On the contrary, Jeryl was in a different place in life. She was already in her third year of undergraduate studies in Bachelor of Engineering (Chemical), but she decided to dive into a career in dance after completing her degree. She remembers the moment when she made her choice, “It was at a LASALLE dance graduation show, which left a strong impression on me. In that show, there was a balance in terms of technicality and performativity, which was what I wanted to work and improve on. That’s when I decided LASALLE would be it.”
DANCER, RAW MOVES
Bachelor of Arts (Honours) Dance
CHALLENGING YOUR PERSONAL BOUNDARIES
With all-rounded courses, LASALLE ensures depth of study through both practical and theoretical learning. For Jeryl, the latter posed a “dreaded” challenge to her – but she took it as an opportunity to grow. She shares, “The Performance Theory and Thesis modules left a deep impression on me... These modules have reshaped my perspectives on dance and what a dance performance should be.”

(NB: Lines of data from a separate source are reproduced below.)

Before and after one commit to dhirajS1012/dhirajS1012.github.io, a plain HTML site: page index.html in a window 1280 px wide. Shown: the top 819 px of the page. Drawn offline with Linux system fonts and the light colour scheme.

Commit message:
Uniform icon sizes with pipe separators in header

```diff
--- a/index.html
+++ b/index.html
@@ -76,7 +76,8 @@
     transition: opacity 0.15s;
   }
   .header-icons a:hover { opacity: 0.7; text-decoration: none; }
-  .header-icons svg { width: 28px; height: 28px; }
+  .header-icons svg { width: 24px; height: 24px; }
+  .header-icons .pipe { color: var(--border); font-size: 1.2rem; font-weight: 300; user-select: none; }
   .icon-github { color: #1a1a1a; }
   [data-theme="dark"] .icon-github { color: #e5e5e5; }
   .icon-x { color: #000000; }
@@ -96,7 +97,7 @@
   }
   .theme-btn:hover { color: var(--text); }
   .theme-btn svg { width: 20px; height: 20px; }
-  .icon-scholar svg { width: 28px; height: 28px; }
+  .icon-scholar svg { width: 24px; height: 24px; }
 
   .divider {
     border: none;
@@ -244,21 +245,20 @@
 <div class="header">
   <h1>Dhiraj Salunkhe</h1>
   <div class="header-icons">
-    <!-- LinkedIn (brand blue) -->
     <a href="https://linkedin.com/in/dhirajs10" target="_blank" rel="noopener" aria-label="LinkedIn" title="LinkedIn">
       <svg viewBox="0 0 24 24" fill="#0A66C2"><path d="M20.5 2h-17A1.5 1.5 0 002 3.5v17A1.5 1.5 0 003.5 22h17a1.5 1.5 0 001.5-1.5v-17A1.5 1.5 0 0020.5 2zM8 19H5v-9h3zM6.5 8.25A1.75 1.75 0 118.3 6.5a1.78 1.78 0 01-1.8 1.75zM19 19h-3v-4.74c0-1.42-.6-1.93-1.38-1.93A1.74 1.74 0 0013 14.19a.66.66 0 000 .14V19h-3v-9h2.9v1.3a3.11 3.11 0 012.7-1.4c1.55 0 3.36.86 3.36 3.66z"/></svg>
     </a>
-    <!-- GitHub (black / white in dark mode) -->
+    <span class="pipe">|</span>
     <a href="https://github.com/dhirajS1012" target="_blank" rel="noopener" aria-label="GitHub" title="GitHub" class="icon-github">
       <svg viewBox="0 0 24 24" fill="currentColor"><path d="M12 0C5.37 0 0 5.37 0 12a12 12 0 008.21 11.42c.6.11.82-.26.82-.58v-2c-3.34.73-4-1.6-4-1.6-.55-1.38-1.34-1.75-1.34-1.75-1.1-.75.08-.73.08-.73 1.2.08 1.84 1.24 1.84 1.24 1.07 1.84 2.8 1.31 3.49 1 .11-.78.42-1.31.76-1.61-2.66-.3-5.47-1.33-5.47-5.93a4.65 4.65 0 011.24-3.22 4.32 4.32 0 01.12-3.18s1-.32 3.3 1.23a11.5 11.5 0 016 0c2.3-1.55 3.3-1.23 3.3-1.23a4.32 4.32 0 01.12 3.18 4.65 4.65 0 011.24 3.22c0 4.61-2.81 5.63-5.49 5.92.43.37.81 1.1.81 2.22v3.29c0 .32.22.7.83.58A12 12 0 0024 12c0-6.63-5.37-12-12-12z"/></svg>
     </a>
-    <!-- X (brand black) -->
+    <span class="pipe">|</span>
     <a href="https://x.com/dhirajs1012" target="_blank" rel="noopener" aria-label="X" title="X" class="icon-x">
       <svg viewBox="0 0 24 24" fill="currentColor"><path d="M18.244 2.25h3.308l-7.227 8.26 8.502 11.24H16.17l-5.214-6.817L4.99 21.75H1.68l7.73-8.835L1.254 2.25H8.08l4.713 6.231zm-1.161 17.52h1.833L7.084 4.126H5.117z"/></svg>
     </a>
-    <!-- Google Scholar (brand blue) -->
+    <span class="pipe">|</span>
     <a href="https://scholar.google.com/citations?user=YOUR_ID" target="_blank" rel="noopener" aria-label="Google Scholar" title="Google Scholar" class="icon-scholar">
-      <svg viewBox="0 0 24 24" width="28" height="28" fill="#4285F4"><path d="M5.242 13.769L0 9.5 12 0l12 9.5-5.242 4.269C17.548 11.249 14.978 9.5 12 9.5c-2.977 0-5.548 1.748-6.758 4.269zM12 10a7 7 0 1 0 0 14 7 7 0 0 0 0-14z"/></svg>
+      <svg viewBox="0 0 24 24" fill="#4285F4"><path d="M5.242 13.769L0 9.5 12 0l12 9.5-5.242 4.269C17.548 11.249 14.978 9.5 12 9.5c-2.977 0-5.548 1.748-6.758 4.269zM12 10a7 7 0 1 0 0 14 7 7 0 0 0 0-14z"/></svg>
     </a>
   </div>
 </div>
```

She explains that the modules trained her to see dance differently and more critically. She is now “open to interpretations” when she watches a performance, and she “questions the meaning behind some dances”. This learning experience guided her towards a greater understanding of dance, she says.
On the other end, an equally challenging set of modules puts students’ practical skills to the test. Benjamin describes, “Practical work may take many days or hours to complete... Managing all these projects is an art by itself.” However, he is well-equipped thanks to the complementary modules he is exposed to in his course. He says, “LASALLE has managed to bring together different modules to create a cohesive learning experience that will benefit both novices and those with prior experience.”
In fact, some of these projects are a treat for passionate students. For example, Benjamin recalls having acclaimed director and producer Fran Borgia as an editing lecturer in one of his modules. He shares, “His vast experience producing and editing feature films, such as The Apprentice and A Yellow Bird, is something that I truly respect. Fran is more than happy to share his valuable experiences, which makes classes insightful.”
Bachelor of Arts (Honours) Film
LEARNING BEYOND THE CLASSROOM
Extending beyond practical and theoretical curriculum, LASALLE also instills lifelong and prized soft skills that are needed to navigate the working world. Benjamin notes, “I’ve picked up people skills in school... It helps me to be a better listener and be more receptive to people when they share their experiences.”
Similarly, Jeryl shares that she has benefitted greatly from this. She says, “Flexibility, adaptability, professionalism and communication are very relatable to my career in a sense that a dancer needs to be able to adapt to different choreographers’ dancing and working styles when creating a new work. Communication is also very important in delivering our concepts and thoughts.”
With their experiences in LASALLE, how would they advise students contemplating their course of study? Benjamin says, “It’s okay if you haven’t found your calling. Take time to find out what gives you that sense of satisfaction and start exploring from there.”
Echoing Benjamin’s sentiments, Jeryl encourages, “Think hard and consider all the pros and cons, but don’t be afraid to take risks. If you want it and you can see yourself doing it, go for it.”